The changing nature of the current publishing world has also led to more students misidentifying non-book sources as books. Most libraries today have more eBooks than they have paper volumes on the shelves. As a result, it has become more difficult for students to figure out what kinds of sources they are finding in online search listings. Students misidentify journal articles, book reviews, and encyclopedia entries as eBooks, and vice versa, as the text-entries on the screen looks similar to the untrained eye. Even after having read the text, or portions of the text, students might misidentify it. The line between eBooks and articles has also become more blurred, with eBooks now enabling the publication of shorter texts (under a hundred pages) that are still longer than a standard journal article, but shorter than a traditional book. In order to combat this problem, I tell students in this survey course to rely on the library catalog rather than GALILEO. The majority of students who misidentify sources have used GALILEO, or simply Google searches, instead of GIL. In upper level courses, I go into more detail concerning how to identify other kinds of sources.

After these epiphanies, I now take more time to focus on the process of searching for and evaluating books: it has become a central purpose of the annotated bibliography assignment. I stress to students that they are not just doing their history course assignment, but they are also developing information literacy skills that will be useful in all classes and beyond as they move forward. I do not note all the individual steps and sub-steps down in my written instructions. I have learned that if written instructions are too long, students tend to get overwhelmed and ignore them. I do, however, go over and model all these steps in class and in individual student meetings during office hours.

As long as they meet the minimum requirement regarding books, students can also add any other kinds of sources, as long as they are reliable. Usually, students are drawn to various websites, because they are used to gathering information through simple Google searches. As a consequence, we also have a discussion about how to evaluate websites. We look at examples to see who created the content; what category of website it is; what the web address can tell us; whether or not it lists references, and, if so, what kinds of references; what the potential biases for the site could be; etc. I break down the various parts of a Wikipedia article, including references, page discussions, and editorial histories. I find that I spend more and more time on this portion of the process, even though it is tangential to the particular assignment, because this is how students generally search for information. If they learn about information literacy in enough places, from enough instructors, and in enough courses, I hope it will become something that students recognize as important across all fields.

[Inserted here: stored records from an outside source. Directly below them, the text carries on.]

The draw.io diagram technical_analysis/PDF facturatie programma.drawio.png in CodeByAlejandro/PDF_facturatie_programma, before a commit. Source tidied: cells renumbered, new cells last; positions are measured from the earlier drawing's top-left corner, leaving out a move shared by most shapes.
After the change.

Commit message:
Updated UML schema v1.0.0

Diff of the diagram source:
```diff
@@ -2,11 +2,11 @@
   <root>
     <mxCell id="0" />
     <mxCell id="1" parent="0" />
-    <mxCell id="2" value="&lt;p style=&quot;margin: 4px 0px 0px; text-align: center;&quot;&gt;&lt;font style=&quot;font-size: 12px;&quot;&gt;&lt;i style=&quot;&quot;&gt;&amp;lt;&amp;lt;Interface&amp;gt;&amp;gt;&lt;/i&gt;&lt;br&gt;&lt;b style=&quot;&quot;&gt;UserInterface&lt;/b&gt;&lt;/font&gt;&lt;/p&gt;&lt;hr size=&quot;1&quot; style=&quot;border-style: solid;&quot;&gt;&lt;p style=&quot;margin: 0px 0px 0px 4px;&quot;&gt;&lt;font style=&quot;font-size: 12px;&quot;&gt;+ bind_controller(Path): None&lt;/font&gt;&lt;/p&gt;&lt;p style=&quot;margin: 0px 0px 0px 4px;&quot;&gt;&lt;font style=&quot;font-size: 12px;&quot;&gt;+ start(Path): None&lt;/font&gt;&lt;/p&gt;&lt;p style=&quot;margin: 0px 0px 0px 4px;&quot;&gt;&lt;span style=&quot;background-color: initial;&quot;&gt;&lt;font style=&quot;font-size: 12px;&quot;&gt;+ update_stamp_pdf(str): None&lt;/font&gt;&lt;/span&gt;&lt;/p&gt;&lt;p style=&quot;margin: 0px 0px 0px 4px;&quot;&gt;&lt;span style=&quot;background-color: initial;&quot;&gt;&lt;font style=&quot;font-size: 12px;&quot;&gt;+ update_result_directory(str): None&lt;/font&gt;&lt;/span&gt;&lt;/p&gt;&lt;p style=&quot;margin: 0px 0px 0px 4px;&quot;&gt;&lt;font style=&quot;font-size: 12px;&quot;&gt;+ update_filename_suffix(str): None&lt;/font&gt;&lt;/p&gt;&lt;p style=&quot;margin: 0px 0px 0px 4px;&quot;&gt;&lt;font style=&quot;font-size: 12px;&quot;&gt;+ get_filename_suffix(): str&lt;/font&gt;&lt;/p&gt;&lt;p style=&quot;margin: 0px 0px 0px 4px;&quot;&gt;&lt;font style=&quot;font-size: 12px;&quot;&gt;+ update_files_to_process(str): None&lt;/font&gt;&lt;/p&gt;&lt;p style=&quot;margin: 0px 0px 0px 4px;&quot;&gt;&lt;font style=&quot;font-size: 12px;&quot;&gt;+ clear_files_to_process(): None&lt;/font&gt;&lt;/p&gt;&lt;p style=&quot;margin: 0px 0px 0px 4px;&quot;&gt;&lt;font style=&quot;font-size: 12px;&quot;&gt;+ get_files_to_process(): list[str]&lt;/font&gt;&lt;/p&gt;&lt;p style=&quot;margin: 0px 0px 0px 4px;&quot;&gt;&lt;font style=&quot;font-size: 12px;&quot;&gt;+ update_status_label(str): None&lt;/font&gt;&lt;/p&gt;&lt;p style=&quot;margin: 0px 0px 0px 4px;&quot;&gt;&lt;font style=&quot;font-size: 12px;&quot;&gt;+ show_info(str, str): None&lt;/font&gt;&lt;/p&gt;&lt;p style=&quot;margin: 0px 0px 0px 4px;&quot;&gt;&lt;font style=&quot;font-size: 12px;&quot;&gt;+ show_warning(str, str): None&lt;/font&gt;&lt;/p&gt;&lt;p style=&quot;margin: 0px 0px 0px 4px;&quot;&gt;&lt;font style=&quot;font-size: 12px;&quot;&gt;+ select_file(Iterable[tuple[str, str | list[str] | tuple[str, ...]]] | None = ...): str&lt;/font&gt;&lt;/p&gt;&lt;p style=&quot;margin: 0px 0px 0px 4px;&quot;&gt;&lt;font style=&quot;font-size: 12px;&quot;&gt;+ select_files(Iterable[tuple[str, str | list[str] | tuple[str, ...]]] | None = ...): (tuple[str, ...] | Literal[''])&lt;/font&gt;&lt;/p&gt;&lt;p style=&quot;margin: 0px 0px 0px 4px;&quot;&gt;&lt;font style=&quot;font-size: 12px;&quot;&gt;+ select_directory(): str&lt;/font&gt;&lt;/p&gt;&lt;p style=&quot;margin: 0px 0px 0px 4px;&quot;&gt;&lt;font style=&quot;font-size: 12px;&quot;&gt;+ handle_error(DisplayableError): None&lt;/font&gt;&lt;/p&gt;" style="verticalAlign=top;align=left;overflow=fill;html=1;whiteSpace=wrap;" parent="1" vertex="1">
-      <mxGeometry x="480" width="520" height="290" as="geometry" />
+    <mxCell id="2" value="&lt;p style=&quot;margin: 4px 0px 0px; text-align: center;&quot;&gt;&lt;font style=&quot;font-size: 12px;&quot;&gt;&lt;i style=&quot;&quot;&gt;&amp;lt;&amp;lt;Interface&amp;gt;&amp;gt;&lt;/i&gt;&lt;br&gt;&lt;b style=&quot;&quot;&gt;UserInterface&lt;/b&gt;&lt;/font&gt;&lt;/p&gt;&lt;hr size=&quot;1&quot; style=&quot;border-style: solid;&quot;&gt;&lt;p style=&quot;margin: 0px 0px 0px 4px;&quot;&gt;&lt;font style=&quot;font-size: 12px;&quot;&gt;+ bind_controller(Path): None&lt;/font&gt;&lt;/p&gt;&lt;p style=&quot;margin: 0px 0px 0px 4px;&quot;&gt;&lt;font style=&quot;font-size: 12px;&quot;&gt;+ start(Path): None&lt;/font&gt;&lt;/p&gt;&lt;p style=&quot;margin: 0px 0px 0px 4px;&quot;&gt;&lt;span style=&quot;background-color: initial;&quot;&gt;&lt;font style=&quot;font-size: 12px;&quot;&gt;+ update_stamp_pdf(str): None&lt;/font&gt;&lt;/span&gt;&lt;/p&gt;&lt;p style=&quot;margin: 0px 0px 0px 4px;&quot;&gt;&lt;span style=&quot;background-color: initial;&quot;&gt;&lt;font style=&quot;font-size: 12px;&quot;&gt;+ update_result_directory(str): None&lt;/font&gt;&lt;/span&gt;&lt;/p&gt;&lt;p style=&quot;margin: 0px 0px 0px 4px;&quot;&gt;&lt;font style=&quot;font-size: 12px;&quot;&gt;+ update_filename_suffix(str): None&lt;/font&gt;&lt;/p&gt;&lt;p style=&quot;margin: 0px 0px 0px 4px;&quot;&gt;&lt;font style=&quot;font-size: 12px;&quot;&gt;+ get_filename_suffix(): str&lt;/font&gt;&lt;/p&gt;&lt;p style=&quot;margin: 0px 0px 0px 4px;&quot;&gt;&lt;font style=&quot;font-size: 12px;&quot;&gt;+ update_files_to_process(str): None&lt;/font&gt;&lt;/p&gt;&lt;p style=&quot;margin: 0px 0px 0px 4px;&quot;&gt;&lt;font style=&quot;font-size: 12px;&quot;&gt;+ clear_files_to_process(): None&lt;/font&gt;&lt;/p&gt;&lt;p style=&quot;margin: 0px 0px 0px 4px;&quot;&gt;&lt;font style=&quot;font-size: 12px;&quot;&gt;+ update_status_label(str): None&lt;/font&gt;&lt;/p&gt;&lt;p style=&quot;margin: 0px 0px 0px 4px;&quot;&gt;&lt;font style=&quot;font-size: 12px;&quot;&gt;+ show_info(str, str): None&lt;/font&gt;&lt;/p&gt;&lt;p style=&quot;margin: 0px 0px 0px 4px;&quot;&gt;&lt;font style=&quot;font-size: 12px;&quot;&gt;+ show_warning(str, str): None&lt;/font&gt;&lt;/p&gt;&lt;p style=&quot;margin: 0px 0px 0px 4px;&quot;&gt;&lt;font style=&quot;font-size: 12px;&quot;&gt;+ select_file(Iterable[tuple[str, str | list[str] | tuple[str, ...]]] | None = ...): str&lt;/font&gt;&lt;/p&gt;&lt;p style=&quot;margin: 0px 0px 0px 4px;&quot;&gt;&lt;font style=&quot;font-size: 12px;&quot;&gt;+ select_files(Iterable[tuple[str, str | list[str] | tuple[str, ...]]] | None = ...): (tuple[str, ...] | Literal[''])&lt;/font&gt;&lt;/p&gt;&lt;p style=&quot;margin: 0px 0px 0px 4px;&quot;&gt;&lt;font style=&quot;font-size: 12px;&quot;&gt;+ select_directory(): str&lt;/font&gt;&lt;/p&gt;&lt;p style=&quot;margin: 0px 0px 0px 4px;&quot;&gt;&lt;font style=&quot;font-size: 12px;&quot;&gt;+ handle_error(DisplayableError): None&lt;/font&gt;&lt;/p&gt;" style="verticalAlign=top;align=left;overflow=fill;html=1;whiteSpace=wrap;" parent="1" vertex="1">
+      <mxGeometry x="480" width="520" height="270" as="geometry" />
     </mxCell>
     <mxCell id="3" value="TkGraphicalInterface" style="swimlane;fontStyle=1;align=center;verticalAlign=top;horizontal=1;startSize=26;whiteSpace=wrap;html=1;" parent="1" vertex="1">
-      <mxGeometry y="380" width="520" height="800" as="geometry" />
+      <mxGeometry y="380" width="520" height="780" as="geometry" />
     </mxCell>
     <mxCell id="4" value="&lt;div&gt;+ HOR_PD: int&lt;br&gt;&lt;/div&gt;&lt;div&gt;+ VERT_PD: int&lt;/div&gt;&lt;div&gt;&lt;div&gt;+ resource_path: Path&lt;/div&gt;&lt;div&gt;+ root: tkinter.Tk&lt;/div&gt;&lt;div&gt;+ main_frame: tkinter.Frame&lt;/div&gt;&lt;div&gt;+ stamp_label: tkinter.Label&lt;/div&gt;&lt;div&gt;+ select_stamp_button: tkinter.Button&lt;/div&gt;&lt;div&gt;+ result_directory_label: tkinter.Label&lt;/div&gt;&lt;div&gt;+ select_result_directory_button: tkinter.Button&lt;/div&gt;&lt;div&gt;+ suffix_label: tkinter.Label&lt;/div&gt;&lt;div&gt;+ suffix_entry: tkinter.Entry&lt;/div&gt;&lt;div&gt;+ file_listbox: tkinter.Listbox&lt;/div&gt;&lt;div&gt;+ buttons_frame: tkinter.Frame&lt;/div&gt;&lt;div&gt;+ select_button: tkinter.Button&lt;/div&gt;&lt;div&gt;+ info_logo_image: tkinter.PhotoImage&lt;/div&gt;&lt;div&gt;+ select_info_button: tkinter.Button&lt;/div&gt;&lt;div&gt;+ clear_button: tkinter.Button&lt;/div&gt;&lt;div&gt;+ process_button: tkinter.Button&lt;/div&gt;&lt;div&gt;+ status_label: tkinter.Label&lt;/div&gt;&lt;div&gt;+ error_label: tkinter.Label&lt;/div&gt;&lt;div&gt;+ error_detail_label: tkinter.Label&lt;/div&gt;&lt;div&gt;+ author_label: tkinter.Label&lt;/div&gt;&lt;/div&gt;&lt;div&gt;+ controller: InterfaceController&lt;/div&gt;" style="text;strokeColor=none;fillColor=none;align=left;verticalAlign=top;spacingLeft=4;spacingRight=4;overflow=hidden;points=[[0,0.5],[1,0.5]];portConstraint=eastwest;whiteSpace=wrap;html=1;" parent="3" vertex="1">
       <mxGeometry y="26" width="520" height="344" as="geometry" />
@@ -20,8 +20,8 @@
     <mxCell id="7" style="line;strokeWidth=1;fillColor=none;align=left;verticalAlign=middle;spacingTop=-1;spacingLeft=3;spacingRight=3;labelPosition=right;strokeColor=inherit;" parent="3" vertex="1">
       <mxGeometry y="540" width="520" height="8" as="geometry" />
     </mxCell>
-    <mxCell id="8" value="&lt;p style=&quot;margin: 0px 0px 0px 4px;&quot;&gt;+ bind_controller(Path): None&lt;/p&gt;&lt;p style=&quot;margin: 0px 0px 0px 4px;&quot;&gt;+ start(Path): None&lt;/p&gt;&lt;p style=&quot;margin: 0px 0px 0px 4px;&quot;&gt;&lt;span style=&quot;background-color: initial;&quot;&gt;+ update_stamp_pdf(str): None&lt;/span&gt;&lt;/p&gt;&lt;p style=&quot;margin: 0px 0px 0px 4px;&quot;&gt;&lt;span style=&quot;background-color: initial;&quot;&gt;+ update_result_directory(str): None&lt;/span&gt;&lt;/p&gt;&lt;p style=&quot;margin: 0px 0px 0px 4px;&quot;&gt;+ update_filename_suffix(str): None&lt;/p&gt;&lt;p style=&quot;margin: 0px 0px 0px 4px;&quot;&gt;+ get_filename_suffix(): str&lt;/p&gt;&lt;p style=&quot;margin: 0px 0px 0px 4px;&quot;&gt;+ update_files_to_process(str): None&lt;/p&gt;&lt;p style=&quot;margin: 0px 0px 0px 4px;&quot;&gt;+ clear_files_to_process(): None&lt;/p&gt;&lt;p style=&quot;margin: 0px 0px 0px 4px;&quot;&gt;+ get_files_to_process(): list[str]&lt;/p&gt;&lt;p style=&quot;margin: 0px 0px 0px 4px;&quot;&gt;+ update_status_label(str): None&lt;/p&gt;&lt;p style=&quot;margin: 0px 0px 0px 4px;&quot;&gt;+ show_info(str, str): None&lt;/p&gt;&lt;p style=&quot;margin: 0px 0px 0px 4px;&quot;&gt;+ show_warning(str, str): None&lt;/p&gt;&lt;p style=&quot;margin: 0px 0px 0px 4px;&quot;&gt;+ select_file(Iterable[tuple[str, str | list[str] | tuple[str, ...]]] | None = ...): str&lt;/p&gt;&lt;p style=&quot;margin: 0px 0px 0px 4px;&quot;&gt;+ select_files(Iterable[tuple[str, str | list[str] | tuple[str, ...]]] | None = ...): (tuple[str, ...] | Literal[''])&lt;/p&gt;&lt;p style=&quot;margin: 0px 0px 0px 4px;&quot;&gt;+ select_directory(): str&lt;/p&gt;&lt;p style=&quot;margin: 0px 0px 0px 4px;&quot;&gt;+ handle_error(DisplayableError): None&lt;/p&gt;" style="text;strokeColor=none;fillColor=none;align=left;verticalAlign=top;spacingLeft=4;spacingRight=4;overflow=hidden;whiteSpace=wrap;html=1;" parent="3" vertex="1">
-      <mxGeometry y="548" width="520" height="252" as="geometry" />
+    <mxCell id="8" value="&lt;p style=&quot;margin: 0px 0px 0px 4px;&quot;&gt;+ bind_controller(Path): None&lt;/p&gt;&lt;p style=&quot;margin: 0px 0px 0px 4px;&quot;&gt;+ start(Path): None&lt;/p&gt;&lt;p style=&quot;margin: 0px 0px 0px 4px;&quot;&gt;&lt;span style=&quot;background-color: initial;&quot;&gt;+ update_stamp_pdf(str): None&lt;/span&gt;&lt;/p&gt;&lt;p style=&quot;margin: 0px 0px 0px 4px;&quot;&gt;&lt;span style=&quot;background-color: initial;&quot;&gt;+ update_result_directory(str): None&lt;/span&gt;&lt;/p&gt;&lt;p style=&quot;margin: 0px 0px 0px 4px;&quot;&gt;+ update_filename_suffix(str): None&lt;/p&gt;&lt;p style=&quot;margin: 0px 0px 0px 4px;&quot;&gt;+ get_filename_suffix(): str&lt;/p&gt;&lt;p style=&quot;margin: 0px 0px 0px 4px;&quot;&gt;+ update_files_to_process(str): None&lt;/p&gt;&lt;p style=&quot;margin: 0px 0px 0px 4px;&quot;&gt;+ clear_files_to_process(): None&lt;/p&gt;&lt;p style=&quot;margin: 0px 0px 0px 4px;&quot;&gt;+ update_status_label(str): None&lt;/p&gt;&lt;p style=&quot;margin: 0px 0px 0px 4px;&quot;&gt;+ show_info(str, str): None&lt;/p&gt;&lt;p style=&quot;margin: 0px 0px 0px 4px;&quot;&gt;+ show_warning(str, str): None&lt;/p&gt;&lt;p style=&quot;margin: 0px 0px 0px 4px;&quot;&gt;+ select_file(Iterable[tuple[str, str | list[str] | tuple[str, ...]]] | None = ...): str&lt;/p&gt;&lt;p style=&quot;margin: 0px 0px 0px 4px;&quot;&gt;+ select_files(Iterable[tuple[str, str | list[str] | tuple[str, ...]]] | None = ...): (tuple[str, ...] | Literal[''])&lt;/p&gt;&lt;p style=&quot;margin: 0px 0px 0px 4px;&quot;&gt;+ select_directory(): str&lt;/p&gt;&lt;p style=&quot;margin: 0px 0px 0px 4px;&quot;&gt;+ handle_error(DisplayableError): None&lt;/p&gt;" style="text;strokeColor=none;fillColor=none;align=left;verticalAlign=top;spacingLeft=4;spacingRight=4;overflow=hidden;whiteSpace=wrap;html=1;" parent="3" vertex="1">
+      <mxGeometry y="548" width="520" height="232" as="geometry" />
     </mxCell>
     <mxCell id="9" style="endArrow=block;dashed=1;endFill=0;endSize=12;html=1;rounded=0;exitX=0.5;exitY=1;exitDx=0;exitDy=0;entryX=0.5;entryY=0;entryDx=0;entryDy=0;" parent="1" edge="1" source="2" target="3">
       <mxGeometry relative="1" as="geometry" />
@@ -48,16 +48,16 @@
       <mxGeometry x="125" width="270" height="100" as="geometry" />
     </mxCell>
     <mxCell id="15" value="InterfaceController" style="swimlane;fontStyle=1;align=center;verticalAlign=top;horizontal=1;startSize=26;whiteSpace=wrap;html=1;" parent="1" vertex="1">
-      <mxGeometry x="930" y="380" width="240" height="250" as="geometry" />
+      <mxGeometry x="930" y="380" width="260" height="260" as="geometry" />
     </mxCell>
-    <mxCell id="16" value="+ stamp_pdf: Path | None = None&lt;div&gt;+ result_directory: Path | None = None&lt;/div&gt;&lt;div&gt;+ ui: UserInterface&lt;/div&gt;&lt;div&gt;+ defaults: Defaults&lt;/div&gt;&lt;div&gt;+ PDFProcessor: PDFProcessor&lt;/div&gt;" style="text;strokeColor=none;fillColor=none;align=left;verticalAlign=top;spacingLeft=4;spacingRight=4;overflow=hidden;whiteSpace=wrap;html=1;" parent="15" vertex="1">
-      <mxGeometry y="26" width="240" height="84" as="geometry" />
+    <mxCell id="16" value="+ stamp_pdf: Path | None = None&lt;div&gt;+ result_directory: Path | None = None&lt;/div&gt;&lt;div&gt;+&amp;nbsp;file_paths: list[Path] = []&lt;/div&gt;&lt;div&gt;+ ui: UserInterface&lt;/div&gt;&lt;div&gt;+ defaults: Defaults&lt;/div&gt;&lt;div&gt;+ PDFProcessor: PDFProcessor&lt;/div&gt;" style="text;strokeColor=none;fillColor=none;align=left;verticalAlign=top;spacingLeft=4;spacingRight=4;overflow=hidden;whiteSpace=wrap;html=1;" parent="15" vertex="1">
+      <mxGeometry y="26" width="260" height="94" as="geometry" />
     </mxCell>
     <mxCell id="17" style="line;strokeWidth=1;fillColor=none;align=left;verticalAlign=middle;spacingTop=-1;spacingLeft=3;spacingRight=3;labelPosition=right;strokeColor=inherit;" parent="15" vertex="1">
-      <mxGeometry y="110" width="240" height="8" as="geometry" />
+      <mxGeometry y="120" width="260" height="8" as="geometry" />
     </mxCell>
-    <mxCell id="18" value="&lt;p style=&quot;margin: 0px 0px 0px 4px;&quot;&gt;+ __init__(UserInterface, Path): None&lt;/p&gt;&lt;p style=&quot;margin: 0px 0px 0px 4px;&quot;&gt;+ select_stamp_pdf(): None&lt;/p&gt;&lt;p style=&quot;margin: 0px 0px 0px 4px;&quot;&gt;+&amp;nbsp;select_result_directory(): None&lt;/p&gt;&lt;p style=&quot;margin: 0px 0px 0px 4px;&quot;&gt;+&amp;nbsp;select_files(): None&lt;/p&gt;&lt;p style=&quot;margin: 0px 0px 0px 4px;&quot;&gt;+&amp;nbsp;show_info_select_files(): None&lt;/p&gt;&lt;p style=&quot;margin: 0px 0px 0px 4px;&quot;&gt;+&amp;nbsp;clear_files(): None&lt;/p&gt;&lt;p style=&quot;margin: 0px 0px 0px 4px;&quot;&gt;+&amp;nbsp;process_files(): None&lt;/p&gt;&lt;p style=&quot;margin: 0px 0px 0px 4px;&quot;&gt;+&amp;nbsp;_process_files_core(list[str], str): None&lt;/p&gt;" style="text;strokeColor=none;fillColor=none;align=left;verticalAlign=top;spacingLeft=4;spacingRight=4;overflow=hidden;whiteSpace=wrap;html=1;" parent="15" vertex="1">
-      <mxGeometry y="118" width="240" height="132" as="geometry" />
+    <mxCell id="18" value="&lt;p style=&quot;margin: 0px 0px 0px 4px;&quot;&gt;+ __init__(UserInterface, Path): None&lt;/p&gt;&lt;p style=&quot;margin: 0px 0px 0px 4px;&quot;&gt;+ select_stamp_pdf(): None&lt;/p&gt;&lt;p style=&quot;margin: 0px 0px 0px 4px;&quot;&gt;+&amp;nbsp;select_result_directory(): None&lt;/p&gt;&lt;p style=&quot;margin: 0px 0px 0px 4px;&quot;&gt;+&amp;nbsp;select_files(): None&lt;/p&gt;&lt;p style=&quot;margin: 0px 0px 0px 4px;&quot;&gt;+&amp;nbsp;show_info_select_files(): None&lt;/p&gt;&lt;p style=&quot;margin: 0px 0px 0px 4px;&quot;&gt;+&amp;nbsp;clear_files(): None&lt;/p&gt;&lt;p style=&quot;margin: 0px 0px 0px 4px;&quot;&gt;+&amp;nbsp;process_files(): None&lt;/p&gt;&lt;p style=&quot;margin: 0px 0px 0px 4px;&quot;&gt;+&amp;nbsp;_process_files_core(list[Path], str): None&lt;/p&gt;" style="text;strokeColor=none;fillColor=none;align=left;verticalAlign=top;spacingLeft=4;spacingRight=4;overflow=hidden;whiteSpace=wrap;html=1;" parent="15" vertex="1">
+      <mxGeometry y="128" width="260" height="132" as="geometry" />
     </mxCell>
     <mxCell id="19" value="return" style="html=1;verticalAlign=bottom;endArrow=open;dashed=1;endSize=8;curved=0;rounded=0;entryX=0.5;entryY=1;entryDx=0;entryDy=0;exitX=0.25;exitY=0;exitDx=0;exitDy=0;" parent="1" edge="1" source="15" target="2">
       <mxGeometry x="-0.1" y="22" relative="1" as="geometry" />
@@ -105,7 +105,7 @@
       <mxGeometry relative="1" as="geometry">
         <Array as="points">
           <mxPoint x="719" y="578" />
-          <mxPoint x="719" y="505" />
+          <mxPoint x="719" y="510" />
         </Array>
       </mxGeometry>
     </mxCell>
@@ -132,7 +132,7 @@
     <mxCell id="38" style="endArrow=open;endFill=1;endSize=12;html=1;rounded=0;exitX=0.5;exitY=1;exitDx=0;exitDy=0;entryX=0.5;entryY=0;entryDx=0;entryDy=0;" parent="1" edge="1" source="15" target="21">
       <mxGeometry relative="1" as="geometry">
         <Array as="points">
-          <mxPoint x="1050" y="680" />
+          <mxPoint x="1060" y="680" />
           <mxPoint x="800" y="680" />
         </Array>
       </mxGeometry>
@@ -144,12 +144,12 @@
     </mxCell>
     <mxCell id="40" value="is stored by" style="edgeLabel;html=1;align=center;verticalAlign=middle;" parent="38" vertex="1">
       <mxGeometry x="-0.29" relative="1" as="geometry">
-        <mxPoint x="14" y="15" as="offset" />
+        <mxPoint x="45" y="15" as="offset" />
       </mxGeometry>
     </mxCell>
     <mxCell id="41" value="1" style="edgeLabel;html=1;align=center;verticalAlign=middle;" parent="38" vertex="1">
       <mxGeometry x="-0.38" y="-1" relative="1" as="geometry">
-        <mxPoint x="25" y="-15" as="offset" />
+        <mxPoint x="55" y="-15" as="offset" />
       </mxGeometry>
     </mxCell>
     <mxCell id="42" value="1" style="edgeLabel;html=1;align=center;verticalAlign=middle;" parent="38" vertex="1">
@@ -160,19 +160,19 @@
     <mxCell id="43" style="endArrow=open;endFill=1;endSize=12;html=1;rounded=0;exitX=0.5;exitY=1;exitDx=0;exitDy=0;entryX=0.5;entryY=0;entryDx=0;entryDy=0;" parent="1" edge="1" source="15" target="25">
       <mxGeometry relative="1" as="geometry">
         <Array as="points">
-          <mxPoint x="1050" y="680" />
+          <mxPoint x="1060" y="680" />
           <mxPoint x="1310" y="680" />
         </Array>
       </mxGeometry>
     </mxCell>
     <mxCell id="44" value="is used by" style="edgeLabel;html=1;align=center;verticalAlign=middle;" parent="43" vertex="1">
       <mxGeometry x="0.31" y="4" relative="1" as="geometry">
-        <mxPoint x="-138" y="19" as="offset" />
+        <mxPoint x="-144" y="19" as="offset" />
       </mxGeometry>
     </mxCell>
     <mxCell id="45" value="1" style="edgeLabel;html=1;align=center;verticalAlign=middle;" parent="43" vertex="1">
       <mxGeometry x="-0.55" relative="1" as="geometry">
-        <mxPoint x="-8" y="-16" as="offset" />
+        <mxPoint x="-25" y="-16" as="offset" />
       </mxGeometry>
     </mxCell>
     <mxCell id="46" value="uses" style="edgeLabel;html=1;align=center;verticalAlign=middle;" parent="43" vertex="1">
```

Significantly, teaching information literacy does not mean forgoing content. We focus much on skills these days, and we cut out content to make more room for it in our classes. It is of course impossible to do everything in a course: we do have to make difficult choices all the time regarding what to include. I have overheard students say (although none have dared say it to my face yet) that it is pointless to learn content, because if they ever need to know particular historical information, they can simply look it up. It is true that you have access to much information, but without sufficient content knowledge, you will not know how to phrase your search. Students actually learn this pretty quickly in the assignment: without at least some content knowledge, they do not know which search terms to use, and they get stuck at the very beginning of the research process. For instructors, the trick, as always, is to find that unicorn that is the correct balance between content and skills-based teaching. If I ever catch that one-horned beast, I will let you know.